==== The data ====

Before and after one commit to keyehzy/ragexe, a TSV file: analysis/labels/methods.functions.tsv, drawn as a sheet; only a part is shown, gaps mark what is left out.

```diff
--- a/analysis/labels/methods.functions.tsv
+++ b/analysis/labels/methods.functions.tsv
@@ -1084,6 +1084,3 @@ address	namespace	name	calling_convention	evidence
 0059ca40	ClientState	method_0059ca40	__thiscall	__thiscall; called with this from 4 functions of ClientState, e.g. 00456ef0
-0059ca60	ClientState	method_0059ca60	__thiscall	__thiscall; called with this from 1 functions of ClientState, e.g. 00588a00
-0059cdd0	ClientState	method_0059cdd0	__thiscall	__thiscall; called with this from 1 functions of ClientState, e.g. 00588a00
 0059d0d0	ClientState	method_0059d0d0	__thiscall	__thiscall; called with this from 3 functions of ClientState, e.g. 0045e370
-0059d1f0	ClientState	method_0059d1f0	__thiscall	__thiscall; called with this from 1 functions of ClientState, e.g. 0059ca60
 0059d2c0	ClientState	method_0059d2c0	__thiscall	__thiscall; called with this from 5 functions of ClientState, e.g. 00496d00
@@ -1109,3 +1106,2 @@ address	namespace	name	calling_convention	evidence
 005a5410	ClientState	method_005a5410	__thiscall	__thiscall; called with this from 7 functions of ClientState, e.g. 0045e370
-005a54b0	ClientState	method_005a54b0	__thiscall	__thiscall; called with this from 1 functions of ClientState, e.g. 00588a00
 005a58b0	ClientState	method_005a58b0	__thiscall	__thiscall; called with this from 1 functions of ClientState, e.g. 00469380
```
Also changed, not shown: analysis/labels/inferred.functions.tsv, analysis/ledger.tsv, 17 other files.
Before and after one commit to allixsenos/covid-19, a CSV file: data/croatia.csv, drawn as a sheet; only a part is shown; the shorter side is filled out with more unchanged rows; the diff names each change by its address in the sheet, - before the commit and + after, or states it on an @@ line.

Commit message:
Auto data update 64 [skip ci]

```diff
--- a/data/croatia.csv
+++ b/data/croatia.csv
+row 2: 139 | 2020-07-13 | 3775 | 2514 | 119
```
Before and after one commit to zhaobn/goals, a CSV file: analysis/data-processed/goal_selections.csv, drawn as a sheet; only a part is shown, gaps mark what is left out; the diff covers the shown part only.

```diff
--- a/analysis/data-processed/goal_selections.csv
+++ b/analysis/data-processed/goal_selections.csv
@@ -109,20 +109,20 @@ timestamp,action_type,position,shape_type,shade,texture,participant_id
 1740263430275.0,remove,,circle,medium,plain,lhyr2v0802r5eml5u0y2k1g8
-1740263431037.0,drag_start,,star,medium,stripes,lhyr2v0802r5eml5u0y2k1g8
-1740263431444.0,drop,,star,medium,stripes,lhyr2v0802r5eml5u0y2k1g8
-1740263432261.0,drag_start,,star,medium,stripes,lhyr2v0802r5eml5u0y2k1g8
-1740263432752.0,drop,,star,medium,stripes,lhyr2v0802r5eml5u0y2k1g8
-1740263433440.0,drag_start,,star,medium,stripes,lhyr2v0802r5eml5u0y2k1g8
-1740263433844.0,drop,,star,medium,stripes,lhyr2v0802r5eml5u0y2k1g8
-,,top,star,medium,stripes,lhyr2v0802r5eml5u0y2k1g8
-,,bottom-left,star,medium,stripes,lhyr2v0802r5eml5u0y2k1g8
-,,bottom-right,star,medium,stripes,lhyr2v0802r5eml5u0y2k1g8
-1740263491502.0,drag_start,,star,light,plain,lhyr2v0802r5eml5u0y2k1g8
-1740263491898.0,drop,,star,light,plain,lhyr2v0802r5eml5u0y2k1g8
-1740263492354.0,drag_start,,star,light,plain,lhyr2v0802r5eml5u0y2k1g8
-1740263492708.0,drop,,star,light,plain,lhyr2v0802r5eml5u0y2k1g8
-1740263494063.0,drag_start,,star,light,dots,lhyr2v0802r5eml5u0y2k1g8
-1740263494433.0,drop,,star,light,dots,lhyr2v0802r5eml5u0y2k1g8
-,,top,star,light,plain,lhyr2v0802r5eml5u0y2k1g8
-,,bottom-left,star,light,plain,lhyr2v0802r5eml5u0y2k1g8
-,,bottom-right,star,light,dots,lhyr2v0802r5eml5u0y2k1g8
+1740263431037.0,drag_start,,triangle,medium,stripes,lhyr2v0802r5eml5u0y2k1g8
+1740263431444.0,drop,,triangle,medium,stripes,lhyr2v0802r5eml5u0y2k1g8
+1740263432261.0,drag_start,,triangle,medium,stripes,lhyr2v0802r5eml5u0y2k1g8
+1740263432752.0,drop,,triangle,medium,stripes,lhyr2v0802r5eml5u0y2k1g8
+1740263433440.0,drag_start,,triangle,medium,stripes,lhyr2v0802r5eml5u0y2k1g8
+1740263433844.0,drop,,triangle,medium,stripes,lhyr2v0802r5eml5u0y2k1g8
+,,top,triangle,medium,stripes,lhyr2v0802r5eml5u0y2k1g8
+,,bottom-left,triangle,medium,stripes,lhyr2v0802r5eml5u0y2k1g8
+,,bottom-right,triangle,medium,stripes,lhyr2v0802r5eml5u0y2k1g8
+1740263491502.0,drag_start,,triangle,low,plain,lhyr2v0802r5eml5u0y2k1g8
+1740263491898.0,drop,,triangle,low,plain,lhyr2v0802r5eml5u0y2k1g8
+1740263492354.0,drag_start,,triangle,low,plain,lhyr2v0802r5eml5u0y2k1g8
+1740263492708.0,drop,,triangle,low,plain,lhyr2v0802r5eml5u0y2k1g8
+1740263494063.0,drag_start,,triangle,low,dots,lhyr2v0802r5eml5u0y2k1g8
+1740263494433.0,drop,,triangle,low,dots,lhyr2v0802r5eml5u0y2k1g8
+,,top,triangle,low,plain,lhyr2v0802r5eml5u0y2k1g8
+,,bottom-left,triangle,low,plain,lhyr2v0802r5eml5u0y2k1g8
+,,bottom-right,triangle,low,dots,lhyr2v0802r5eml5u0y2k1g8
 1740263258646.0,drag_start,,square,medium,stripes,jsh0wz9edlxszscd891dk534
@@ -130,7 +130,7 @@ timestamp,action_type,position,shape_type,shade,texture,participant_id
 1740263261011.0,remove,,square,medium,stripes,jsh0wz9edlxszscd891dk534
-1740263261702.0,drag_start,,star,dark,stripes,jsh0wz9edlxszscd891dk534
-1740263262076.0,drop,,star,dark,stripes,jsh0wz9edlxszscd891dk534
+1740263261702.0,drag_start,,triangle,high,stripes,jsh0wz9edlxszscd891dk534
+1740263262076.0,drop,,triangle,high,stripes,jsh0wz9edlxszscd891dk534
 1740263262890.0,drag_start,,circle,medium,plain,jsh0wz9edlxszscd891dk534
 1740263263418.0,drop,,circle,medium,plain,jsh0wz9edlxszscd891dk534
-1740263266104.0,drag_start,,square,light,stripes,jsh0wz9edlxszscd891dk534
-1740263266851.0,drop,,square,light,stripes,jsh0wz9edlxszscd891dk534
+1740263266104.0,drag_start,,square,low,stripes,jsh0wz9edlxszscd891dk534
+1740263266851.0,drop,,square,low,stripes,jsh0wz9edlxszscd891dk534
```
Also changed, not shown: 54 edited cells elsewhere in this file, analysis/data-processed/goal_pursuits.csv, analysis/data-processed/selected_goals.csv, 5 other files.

====

• What you need to do: How many of the lines above include the string "square"? Reply with the number by itself.

• Your response: 6